Towards Valuing Safety
During a successful launch and sustained use of a Values Based Safety Culture program, Client learned some key takeaways that you can leverage in implementing your own safety culture program. This case study explores an important lesson: the importance of chosing values to anchor behaviour.
Client is a global manufacturer of a specific family of chemicals. In 2009 two employees got intoxicated during maintenance work, leading to their death. DeWaardeFabriek was asked to help designing a clear safety culture for the client globally.
Client knew that working culture differed from shift to shift, resulting in unstable safety performance. Management wondered how to influence employee behaviour such that colleagues would find it normal to reflect on behaviour and display responsible safety behaviour.
The Values based behaviour approach could never have been implemented without your (DWF) help!
Client HSE Manager
Safety is Culture is Values
Safety performance is the result of a collective focus on acting in a safe way together. For developing and executing collective behaviour you need people to work from clear and shared values towards clear and shared objectives. Safety objectives are the most easy to determine: no injuries at all.
For collective safety behaviour you need to have a clear and shared set of values. Why are values so crucial? Values are the fundamental drivers of our thoughts and actions. Therefore an organisation needs to have a clear set of safety values as the foundation of safety behaviour.
(International) teams representing all organisation levels was challenged to determine the organisational safety values as well as providing a first translation into behaviour examples in the work execution. This team was supported by top-management as participants in the dialogues and work. Each team member was coached to make these values and behaviours a leading framework in all operational meetings.
One of the key things Client learned in this Values based Culture program: Take the time to really learn to translate “a value” into actual behaviour. Upper management became more and more aware of the importance to display the wanted behaviour in order to win trust and respect to require employees to display safe behaviour. Thus driving Client in the upper quartile of safety performance in chemical industry.
An important culture success driver of safe behaviour was the set of clear and logic safety values and linked behaviour.

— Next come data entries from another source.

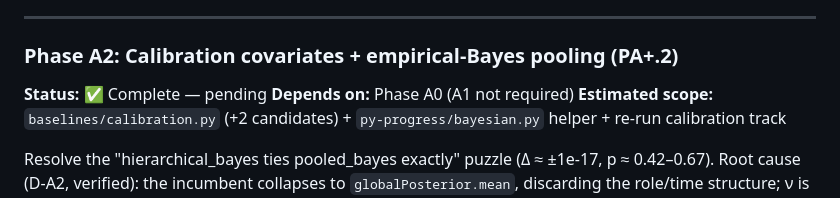
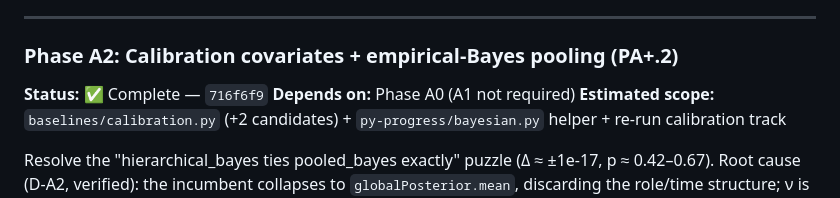
Before and after one commit to NotTheRealRohit/study-planner-web, a Markdown page: plans/2026-06-14-pillar-a-rigour.md, the part around the change. GitHub-like rendering.

```diff
--- a/plans/2026-06-14-pillar-a-rigour.md
+++ b/plans/2026-06-14-pillar-a-rigour.md
@@ -333,7 +333,7 @@ Added `conformal` and `gp_hetero_t` projection candidates while retaining `gp_ar
 
 ### Phase A2: Calibration covariates + empirical-Bayes pooling (PA+.2)
 
-**Status:** ✅ Complete — pending
+**Status:** ✅ Complete — `716f6f9`
 **Depends on:** Phase A0 (A1 not required)
 **Estimated scope:** `baselines/calibration.py` (+2 candidates) + `py-progress/bayesian.py` helper + re-run calibration track
 
```
Also changed, not shown: plans/2026-06-14-pillar-a-rigour-VERIFICATION.md (+2 -2 lines).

This insight has been fed into the daily operational management meetings to cultivate that behaviour management is a normal part of the job.